▸ Exercise objective: Below are some entries. Work out how many of their lines hold the word "shows", and write that number alone.

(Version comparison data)
****

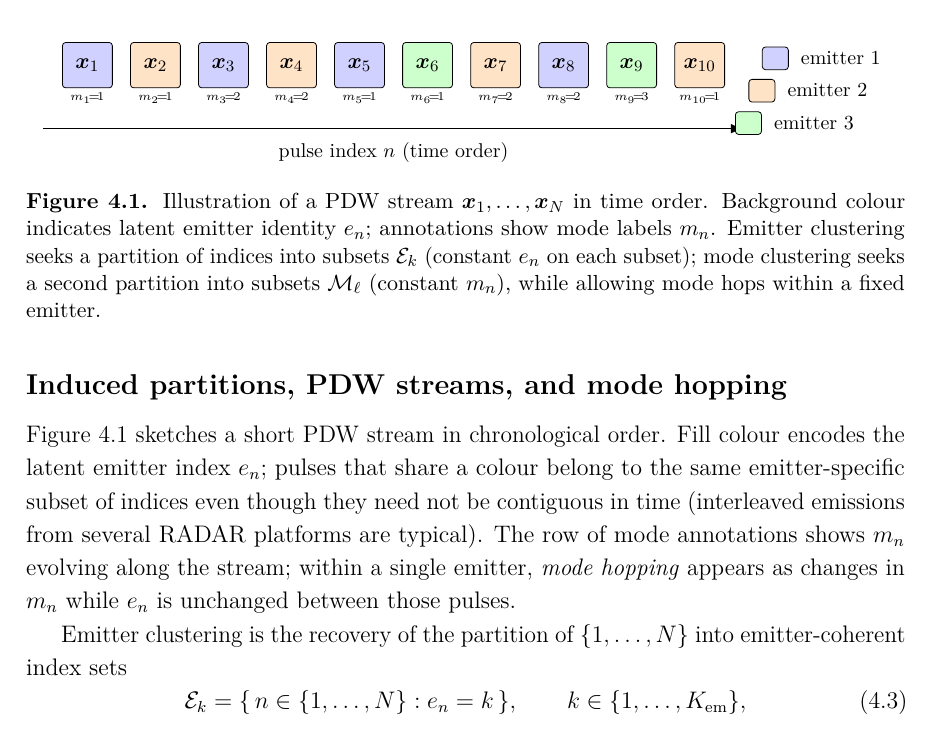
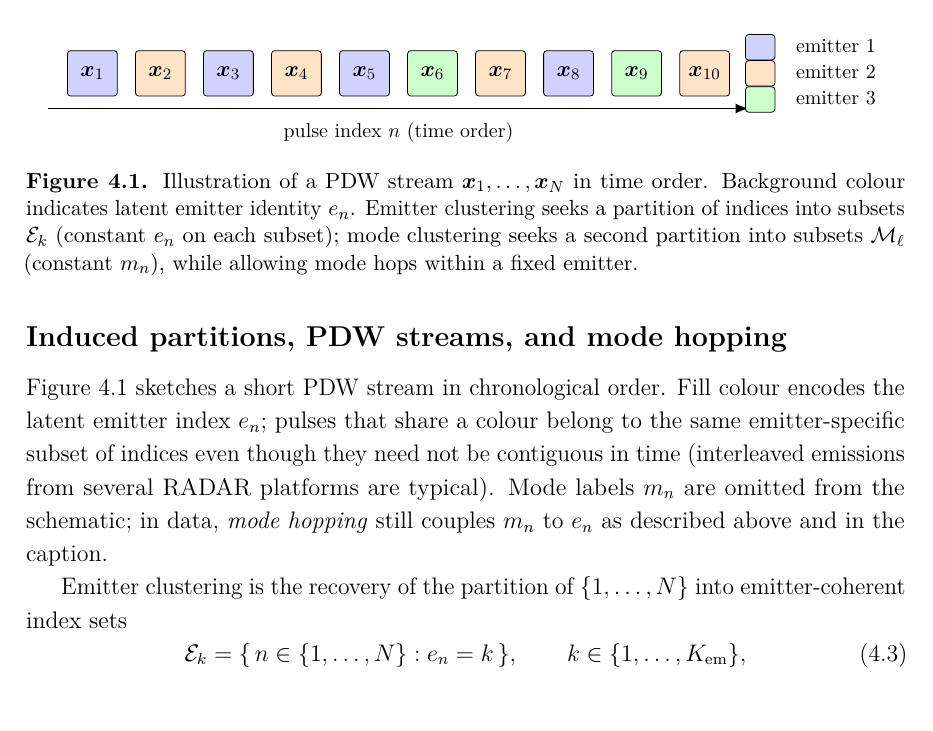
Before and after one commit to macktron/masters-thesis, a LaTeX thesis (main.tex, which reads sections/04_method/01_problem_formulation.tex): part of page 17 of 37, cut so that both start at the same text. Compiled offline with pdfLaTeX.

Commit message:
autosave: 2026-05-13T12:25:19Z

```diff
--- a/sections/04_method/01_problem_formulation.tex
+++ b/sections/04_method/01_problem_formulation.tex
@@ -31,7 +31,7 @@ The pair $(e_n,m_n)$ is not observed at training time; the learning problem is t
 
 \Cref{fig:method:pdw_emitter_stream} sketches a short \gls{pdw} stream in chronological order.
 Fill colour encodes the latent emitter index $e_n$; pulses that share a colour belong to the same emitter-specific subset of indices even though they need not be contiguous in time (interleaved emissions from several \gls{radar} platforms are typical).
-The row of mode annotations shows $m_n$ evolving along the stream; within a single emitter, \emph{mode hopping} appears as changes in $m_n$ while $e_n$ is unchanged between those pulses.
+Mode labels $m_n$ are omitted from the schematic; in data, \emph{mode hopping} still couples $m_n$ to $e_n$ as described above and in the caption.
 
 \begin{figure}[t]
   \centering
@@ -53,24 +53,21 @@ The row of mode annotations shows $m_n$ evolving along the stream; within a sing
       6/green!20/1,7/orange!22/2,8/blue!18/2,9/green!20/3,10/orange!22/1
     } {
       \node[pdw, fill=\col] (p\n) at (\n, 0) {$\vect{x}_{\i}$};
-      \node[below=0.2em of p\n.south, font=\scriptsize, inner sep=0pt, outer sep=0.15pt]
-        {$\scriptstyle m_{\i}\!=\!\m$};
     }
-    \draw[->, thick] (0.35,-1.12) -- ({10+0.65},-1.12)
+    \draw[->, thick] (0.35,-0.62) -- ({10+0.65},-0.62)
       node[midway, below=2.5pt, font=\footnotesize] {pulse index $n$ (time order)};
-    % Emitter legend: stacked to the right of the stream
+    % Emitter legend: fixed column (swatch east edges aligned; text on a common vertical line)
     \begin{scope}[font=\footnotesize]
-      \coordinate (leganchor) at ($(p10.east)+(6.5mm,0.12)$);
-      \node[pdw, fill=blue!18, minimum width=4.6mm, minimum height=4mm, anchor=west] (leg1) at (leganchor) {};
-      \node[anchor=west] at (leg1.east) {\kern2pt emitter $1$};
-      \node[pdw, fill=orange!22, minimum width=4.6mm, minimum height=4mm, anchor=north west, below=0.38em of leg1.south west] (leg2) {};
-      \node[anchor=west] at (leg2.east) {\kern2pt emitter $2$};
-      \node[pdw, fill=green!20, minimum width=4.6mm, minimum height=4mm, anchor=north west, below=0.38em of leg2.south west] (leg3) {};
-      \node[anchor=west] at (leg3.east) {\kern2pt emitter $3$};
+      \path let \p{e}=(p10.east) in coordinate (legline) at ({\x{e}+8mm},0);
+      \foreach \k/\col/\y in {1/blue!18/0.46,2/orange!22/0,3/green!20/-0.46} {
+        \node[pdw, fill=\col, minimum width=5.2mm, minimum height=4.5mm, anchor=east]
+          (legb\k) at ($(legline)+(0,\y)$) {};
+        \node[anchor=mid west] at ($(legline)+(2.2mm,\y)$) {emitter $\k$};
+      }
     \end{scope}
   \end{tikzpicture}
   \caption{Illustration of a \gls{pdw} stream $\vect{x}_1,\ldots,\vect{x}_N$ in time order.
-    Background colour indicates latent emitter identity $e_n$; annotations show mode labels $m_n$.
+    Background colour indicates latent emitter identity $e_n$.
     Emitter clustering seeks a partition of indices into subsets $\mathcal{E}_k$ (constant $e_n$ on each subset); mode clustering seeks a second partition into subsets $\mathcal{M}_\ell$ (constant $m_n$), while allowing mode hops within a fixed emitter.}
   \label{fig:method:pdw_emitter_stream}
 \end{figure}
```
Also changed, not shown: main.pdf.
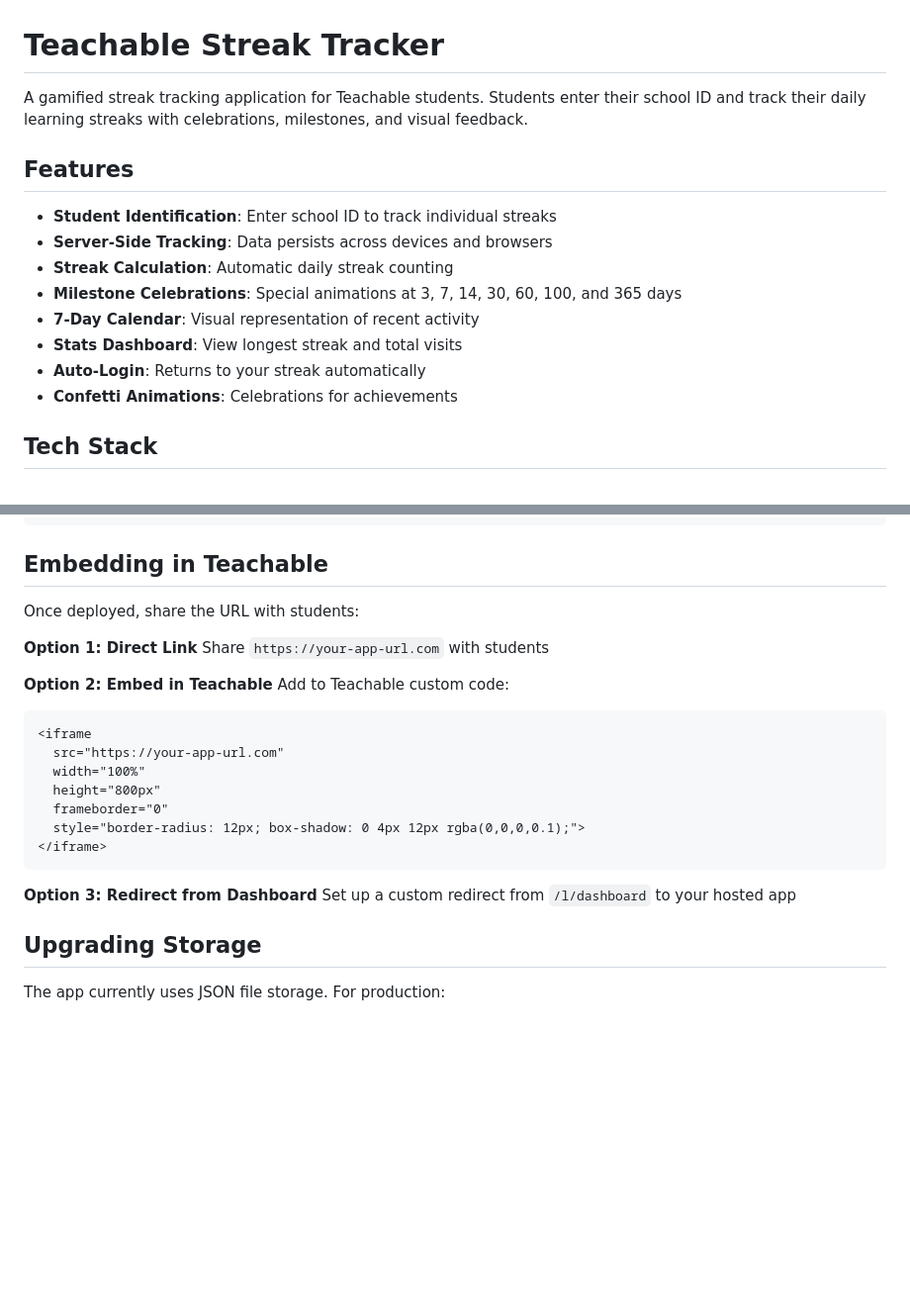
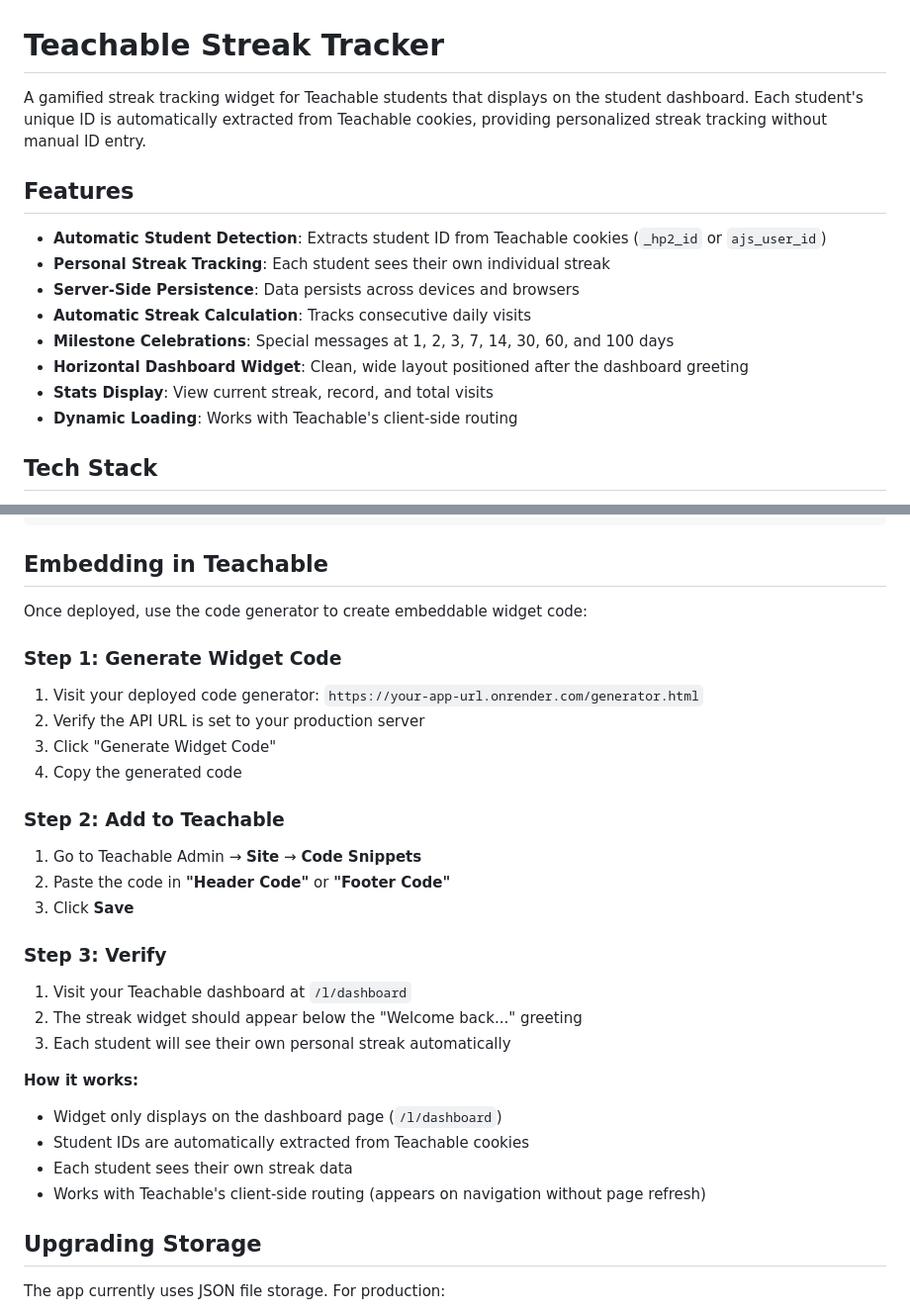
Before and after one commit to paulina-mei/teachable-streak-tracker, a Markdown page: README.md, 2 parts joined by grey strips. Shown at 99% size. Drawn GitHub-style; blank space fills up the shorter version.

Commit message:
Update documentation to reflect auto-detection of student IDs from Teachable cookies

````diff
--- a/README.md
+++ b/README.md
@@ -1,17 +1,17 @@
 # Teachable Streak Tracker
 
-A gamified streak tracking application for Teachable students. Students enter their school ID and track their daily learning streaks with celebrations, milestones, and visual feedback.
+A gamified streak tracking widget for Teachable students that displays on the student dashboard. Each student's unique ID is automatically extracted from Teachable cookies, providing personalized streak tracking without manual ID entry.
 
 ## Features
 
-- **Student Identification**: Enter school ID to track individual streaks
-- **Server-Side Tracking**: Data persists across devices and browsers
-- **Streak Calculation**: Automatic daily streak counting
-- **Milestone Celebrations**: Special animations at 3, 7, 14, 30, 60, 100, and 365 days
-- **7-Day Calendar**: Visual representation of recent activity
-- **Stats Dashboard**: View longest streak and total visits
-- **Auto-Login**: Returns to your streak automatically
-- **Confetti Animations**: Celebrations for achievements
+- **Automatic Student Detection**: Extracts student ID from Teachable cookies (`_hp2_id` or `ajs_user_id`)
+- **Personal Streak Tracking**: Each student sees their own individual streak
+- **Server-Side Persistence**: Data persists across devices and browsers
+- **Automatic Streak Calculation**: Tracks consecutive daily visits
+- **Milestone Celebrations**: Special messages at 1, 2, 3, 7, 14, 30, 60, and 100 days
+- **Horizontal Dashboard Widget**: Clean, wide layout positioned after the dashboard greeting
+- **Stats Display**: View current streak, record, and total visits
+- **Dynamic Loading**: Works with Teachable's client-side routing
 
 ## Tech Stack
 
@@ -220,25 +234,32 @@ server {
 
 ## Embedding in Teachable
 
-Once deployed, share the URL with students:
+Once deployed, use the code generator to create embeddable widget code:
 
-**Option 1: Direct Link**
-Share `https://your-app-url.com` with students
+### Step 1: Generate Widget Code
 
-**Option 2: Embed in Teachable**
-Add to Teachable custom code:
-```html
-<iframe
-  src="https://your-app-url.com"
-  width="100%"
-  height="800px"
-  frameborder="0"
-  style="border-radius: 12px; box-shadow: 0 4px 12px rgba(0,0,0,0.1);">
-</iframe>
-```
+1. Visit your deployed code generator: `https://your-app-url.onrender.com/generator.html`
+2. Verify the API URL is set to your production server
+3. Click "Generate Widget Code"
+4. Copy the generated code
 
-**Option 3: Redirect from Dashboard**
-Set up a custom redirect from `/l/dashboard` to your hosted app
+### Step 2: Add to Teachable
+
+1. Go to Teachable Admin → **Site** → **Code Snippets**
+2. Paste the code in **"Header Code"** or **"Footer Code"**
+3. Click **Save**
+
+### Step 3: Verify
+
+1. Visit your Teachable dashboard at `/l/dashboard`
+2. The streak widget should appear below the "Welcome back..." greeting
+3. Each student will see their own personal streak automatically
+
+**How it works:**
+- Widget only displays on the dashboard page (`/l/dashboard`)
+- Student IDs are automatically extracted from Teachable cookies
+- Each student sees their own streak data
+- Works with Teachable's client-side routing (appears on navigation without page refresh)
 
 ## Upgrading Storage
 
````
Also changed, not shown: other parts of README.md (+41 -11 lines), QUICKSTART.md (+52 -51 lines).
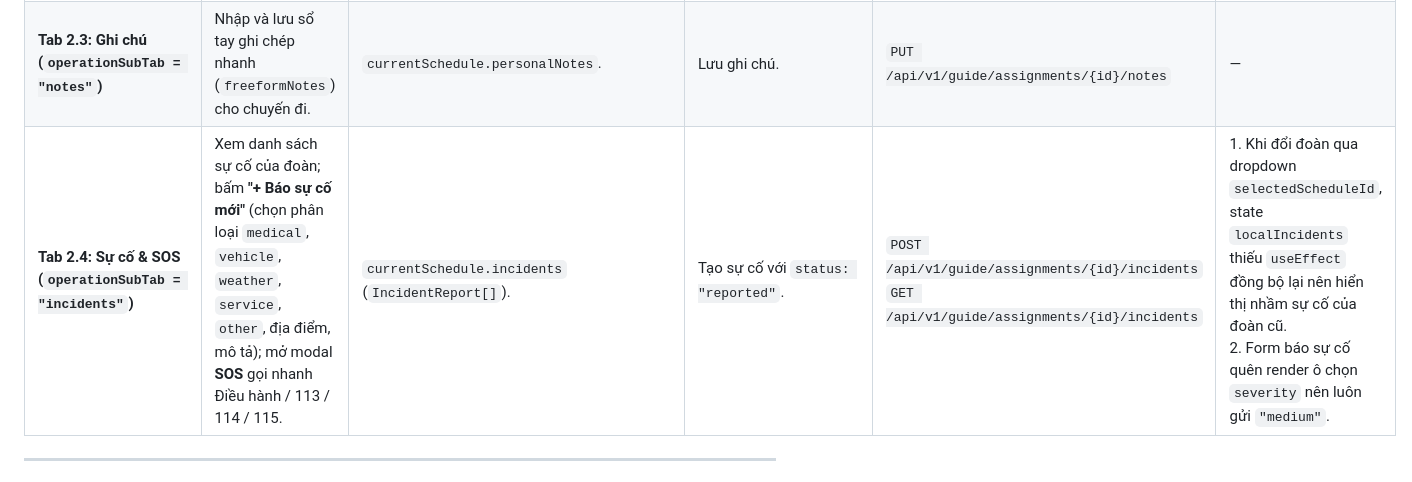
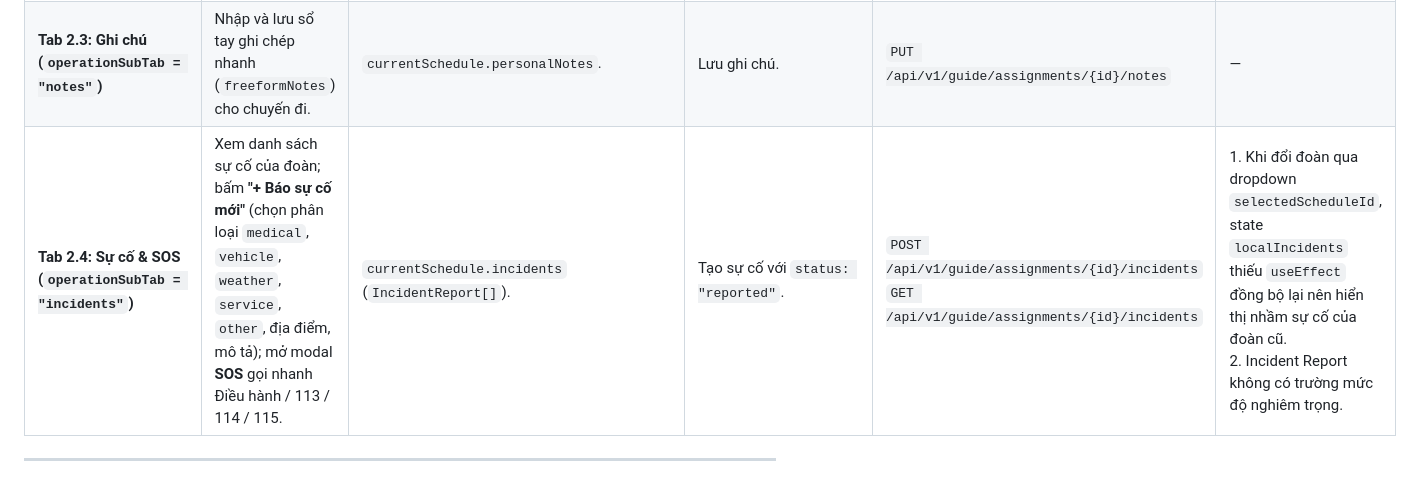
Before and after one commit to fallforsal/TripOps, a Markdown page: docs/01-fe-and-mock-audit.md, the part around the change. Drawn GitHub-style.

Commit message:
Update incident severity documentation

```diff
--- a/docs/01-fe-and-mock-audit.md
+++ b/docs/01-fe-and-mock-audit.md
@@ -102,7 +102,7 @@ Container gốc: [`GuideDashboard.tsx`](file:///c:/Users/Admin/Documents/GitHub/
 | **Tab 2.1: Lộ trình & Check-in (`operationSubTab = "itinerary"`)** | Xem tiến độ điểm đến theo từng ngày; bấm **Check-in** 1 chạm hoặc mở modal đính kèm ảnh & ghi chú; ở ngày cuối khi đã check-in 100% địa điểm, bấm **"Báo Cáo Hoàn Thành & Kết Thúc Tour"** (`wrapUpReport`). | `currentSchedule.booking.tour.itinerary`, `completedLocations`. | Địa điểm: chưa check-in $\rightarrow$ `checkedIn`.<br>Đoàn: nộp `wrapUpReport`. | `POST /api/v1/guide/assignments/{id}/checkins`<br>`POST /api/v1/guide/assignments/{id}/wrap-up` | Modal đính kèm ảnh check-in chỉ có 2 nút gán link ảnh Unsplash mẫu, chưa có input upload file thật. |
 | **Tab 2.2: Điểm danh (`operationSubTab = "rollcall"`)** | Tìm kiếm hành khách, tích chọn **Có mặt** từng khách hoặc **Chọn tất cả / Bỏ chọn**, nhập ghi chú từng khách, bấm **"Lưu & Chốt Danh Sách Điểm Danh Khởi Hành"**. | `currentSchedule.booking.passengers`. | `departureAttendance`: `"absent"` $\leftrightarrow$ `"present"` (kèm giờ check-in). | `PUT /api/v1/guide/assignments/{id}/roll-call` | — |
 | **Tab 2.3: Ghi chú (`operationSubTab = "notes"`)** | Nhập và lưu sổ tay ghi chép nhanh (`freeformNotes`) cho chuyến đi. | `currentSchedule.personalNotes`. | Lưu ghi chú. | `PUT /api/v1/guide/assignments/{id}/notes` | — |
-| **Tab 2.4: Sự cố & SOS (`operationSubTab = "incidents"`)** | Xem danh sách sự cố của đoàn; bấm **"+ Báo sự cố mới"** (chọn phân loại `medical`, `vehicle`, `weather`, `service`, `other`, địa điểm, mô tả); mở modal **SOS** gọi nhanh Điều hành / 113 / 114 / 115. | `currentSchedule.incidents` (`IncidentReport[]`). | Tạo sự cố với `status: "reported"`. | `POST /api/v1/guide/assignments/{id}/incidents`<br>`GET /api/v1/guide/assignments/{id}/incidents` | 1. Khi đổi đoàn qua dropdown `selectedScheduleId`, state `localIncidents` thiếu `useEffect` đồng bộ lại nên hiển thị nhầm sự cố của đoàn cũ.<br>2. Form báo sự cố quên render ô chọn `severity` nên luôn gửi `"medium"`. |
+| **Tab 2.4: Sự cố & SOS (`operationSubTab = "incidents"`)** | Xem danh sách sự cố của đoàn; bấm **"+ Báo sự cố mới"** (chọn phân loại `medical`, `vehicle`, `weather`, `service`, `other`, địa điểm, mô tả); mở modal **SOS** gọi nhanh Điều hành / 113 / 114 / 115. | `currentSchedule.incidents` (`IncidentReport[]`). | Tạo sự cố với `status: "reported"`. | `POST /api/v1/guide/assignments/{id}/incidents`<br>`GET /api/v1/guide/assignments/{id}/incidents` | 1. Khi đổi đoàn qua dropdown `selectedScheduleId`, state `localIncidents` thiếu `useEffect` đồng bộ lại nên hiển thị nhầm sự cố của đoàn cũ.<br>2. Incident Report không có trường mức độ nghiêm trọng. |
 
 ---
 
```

****

▸ Your response: 2